Safety Tips When Trick-Or-Treating
Instead of Green Tips, I’m posting some Safety Tips in honor of Halloween! The excitement and fun of trick-or-treating can often cause children to forget about their safety and the rules they would normally follow, like looking both ways before crossing the street, etc. Because pedestrian injuries are the most common injuries to children on Halloween, it's important that we remind our children of these safety tips so everyone can have a fun and safe Halloween!
Glowing Is Good
Make sure that your child(ren) can be seen easily. Have them carry flashlights or wear glow-sticks. Another option is to put reflector tape on their shoes, costume, and/or goody bag.
Go as a Group
Never let young children go trick-or-treating alone. Kids should go with family members or friends, and a responsible adult should stay with them the whole time. If older children/teens are trick-or-treating without their parents, make sure they know to stay with their group and keep a cellphone handy with a full charged battery. You should also know what path they plan to trick-or-treat on and be sure to set a time for them to be expected home.

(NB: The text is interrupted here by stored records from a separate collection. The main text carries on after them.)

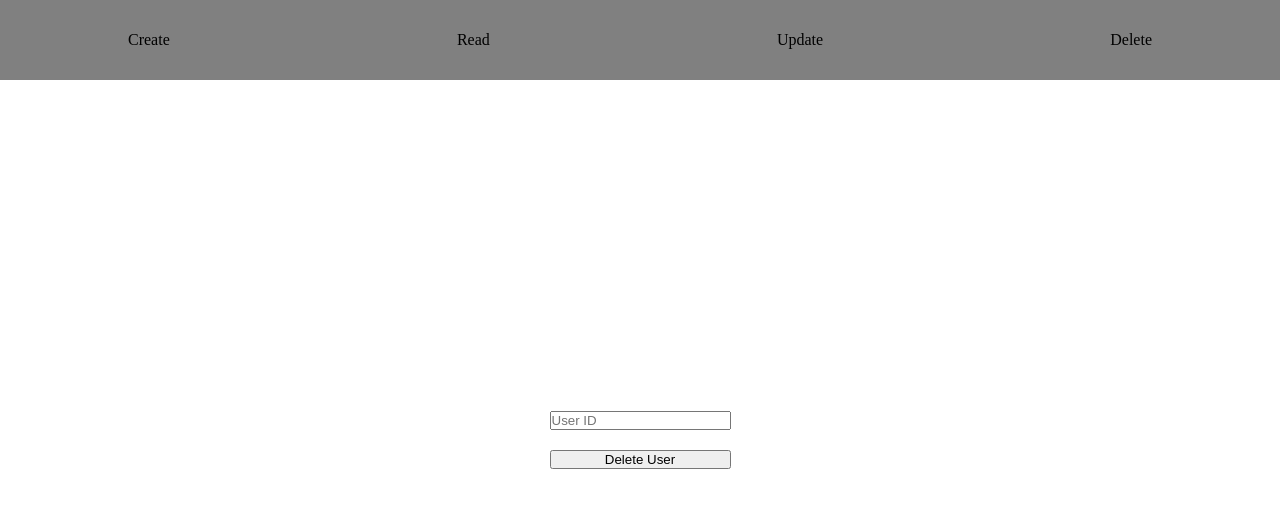
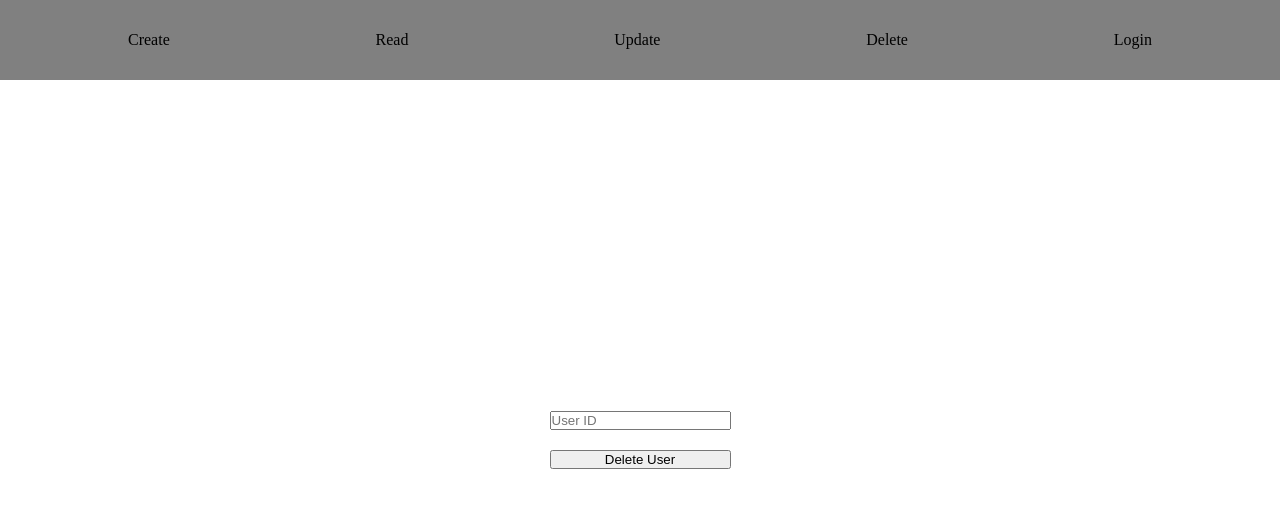
Before and after one commit to lauraahwa/COS333_TigerCreatives, a React (Vite) app in the folder front/: page /delete in a window 1280 px wide. Shown: the top 508 px of the page. Built offline with nearby package versions, Linux system fonts and the light colour scheme.

Commit message:
login added to nav bar

```diff
--- a/front/src/components/Navbar.jsx
+++ b/front/src/components/Navbar.jsx
@@ -50,6 +50,11 @@ const Navbar = () => {
             Delete
           </a>
         </li>
+        <li>
+          <a href='/Login'>
+            Login
+          </a>
+        </li>
       </Links>
     </Nav>
   )
```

Walk, Don't Run
Though some families will start before it gets dark, most of the time it will be night when trick-or-treating takes place. Remind your kids to walk only, and not run, from house to house. Explain that for safety reasons the group will remain on well-lit streets and always use the sidewalk. Look out for traffic and don't assume the right of way. Motorists may have trouble seeing trick-or-treaters if the road is not well lit.
Approach the houses that have their lights on outside, but remind your kids that they are NEVER to enter somebody's home. Also, they should never take candy from somebody that approaches them from a car.
Check the Treats
Gone are the days where accepting homemade popcorn balls when trick-or-treating is okay. Tell your kids that they are not aloud to eat their candy until you are back at the house and have inspected all of it in good lighting. Though tampering is rare, it's still important that any treats that appear to be opened, spoiled, or suspicious, be thrown away.